Another way to find out if your doctor accepts Medicare is to use the medicare.gov physician finder tool. This cool tool helps to find doctors in your area that participate in Medicare, plus it can save you the hassle of a phone call and asking questions.
Your third option would be to supplement your Medicare coverage with a Medicare Supplement plan, also called a Medigap plan. Depending on which Medigap plan you choose, you could have all excess charges covered.
Medicare Overcharge Measure
Depending on where you live, you may never have to worry about Medicare Part B excess charges at all. That is because some states have made it illegal to charge excess rates, using what’s called The Medicare Overcharge Measure. There are currently eight states participating in the Overcharge Measure, and the eight states are:
- New York
- Rhode Island
Medigap Plans and Part B Excess Charges
There are currently 12 Medigap plans on the market, though only 10 are available to new enrollees. These plans have varying degrees of coverage, but all of them aim to fill in at least some of the gaps that Original Medicare leaves behind. Each person is different, and the different plans have different costs, but it may be worth looking into a high-coverage Medigap plan if you are unhealthy and often visit the doctor’s office.
For the most coverage, you’ll want to get one of two Medigap plans:
Medigap Plan F
Unfortunately, Plan F is no longer available to new enrollees because the government phased out Plan F in 2020. However, if you currently have Plan F, you can keep it. Under Plan F, you are protected from Part B excess charges, meaning you can visit any doctor you would like for Medicare-covered services.
Medigap Plan G
Plan G is quickly becoming one of the most popular plans on the market now that Plan F has been phased out. Plan G is nearly as comprehensive as Plan F, except you have to pay for your Medicare Part B deductible under Plan G. Once you have paid the deductible – which is $203 in 2021 – Plan G will cover all of your remaining Part B costs. And, like Plan F, Plan G protects you from any Part B excess charges.
One last thing to note about Medigap plans is that their care is standardized across the U.S. This means that you receive the same care with your letter plan no matter who you are or where you live. The costs of the plan will differ depending on your personal health situation as well as your location, but the benefits of the plan are the same everywhere.
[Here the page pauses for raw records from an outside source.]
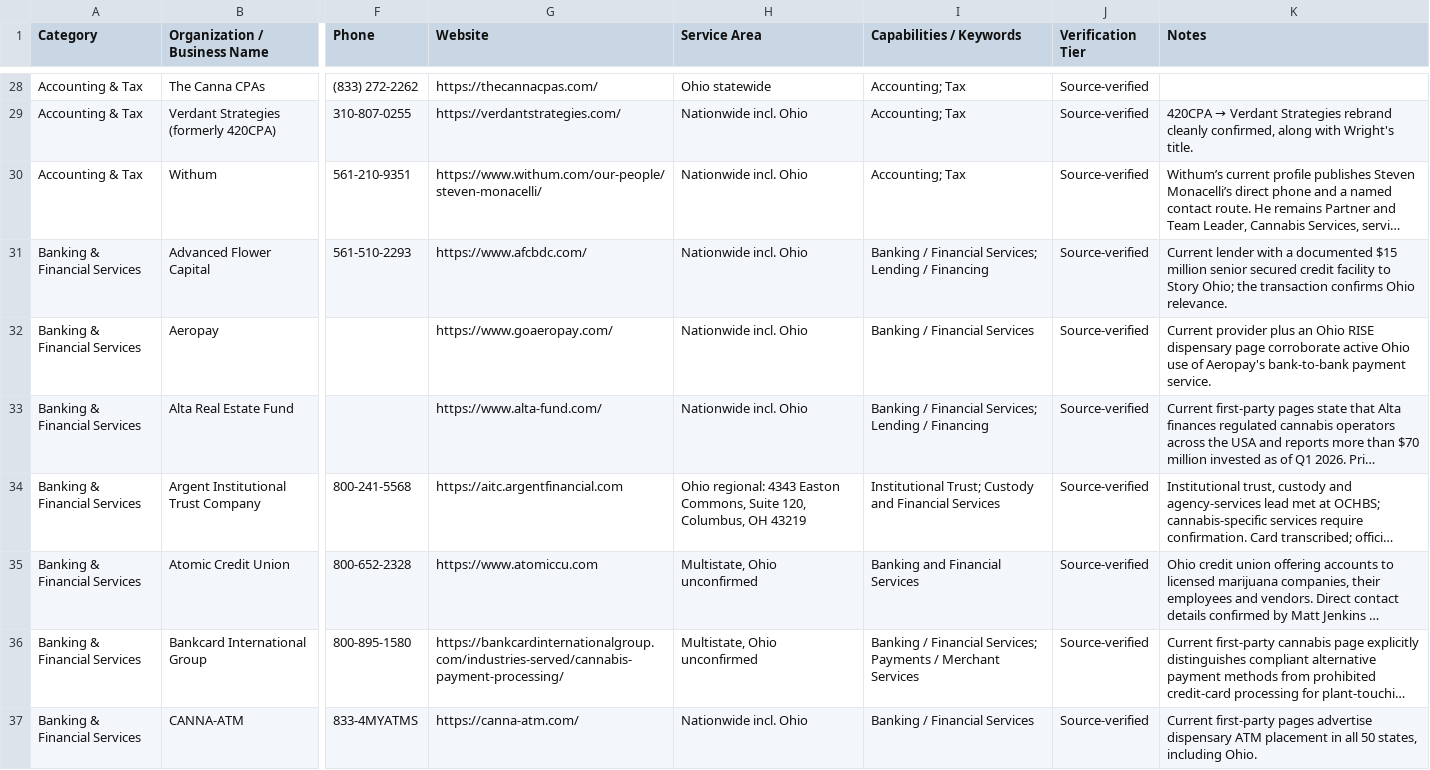
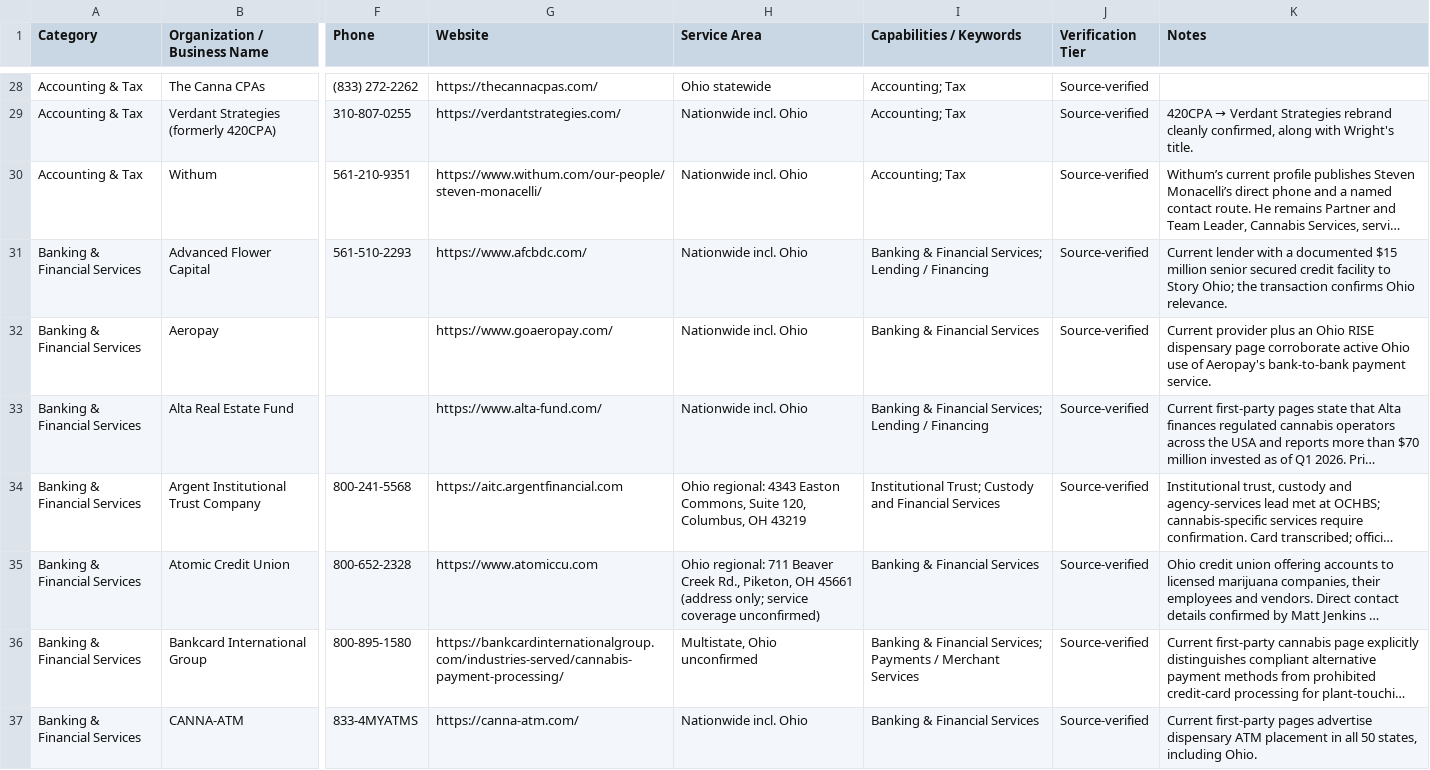
Before and after one commit to travisvought-byte/ohio-cannabis-directory, a CSV file: ohio-cannabis-directory.csv, drawn as a sheet; only a part is shown, gaps mark what is left out; long unchanged cells end in …; the diff covers the shown part only; the diff names each change by its address in the sheet, - before the commit and + after, or states it on an @@ line.

Commit message:
Clean public notes, banking keywords and Ohio address labels for v4.35

```diff
--- a/ohio-cannabis-directory.csv
+++ b/ohio-cannabis-directory.csv
-I31 (Capabilities / Keywords): Banking / Financial Services;…
+I31 (Capabilities / Keywords): Banking & Financial Services;…
-I32 (Capabilities / Keywords): Banking / Financial Services
+I32 (Capabilities / Keywords): Banking & Financial Services
-I33 (Capabilities / Keywords): Banking / Financial Services;…
+I33 (Capabilities / Keywords): Banking & Financial Services;…
-H35 (Service Area): Multistate, Ohio unconfirmed
+H35 (Service Area): Ohio regional: 711 Beaver Creek Rd., Piketon, OH 45661 (address only; service coverage unconfirmed)
-I35 (Capabilities / Keywords): Banking and Financial Services
+I35 (Capabilities / Keywords): Banking & Financial Services
-I36 (Capabilities / Keywords): Banking / Financial Services;…
+I36 (Capabilities / Keywords): Banking & Financial Services;…
-I37 (Capabilities / Keywords): Banking / Financial Services
+I37 (Capabilities / Keywords): Banking & Financial Services
```
Also changed, not shown: 41 edited cells elsewhere in this file, 16 other files.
Should I Ask Every Provider About Excess Fees?
It’s probably a good idea to ask about excess charges every time you book an appointment with a new healthcare provider. The office will tell you upfront whether or not they accept Medicare assignment, and if they do not accept it, you can search for a new doctor if you’d like. It’s better to ask upfront and potentially have an awkward conversation than to receive a surprise bill in the mail.
Medicare Excess Charges
While it’s highly unlikely that you’ll get dinged with an excess charge since 96% of doctor’s in America accept Medicare assignment, it’s always good to know this information. In addition to asking providers if they accept Medicare, you can cover yourself further by enrolling in a comprehensive Medigap plan. To learn more about your Medigap options, call or email us today to get in contact with one of our licensed agents.